The thing about growing working organs in the lab is that the whole enterprise is completely mind-blowing. Yet we just keep doing it, and so we keep blowing minds. The latest: a team of researchers at Japan’s RIKEN Center–the same group who earlier this year engineered a mouse retina that is the most complex tissue ever engineered–have now derived a working pituitary gland from mouse stem cells.
That’s saying something. For one, the pituitary gland is an integral part of the body’s endocrine system. From it’s position at the base of the brain it doles out key developmental hormones that instruct the body on how to grow and develop over time. But perhaps more importantly, the pituitary gland cannot itself develop without special chemical instructions from the hypothalamus (the brain region just above it).
That’s a serious bioengineering problem, because in order to grow a working pituitary gland in the lab you need a hypothalamus–or at least a hypothalamus analog–to tell it how to develop. The researchers overcame this with a 3-D cell culture and some good old fashioned trial and error. They had a notion of what kind of signaling factors would be needed to make a proper pituitary gland grow and tried combinations until they found the right fit.
The result is a working pituitary that expressed the right hormones and the right biomarkers. And to remove any doubt, the researchers implanted their lab-grown glands into mice with pituitary defects. The mice quickly showed restored levels of key pituitary hormones and behavioral symptoms of pituitary problems disappeared. These pituitary glands, by all appearances, seem to work like the original biological glands were meant to.
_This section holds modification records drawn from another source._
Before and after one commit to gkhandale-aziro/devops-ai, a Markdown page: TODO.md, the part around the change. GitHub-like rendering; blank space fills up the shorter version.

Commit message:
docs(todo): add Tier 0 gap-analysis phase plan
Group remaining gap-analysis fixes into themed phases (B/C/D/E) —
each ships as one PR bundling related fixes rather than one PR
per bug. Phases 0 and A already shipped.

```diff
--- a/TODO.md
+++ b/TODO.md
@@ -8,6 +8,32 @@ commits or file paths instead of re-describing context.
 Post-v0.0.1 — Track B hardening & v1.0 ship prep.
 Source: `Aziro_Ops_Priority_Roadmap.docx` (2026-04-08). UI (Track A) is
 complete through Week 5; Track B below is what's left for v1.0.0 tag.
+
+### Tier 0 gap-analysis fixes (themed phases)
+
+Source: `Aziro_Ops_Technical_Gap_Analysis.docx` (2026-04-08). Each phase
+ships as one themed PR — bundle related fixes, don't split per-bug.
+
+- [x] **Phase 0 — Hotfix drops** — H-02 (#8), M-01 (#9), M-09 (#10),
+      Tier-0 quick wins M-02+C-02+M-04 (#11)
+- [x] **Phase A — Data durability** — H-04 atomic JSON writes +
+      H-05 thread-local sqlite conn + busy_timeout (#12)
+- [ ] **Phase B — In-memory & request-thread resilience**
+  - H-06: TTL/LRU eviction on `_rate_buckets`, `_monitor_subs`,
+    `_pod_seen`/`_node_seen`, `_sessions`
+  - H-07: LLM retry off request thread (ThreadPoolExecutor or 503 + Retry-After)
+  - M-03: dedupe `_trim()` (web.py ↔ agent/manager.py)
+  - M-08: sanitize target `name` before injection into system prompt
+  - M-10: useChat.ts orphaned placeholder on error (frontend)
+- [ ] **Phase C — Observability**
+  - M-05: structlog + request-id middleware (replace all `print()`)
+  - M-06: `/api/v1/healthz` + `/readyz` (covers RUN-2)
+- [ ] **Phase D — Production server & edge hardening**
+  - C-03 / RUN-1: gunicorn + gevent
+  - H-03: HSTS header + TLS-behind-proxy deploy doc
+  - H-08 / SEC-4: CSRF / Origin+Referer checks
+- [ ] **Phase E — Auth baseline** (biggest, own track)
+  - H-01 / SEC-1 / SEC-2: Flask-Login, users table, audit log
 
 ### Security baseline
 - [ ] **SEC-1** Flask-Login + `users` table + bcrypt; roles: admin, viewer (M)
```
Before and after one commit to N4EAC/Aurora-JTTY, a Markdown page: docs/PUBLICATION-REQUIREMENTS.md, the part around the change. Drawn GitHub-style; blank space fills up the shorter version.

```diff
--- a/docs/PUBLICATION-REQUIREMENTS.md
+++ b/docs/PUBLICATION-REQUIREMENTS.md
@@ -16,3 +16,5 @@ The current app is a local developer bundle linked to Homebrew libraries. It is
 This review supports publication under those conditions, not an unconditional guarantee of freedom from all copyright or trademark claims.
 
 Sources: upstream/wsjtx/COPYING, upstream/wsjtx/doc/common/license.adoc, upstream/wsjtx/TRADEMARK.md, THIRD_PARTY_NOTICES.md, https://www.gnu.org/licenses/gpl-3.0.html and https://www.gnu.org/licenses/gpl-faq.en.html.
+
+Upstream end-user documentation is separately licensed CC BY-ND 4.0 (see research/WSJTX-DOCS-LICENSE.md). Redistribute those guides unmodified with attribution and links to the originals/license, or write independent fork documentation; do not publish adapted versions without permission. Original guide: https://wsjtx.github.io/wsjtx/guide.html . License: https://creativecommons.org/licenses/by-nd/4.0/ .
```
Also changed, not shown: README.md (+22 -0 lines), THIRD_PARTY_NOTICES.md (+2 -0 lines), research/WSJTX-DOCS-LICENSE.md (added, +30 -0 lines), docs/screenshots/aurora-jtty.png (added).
The next step is a human pituitary, though the researchers say that’s still years away. But progress is progress. If you can build a tracheaand a retina and a pillar of the endocrine system in a lab, the list of things you can’t build begins to narrow.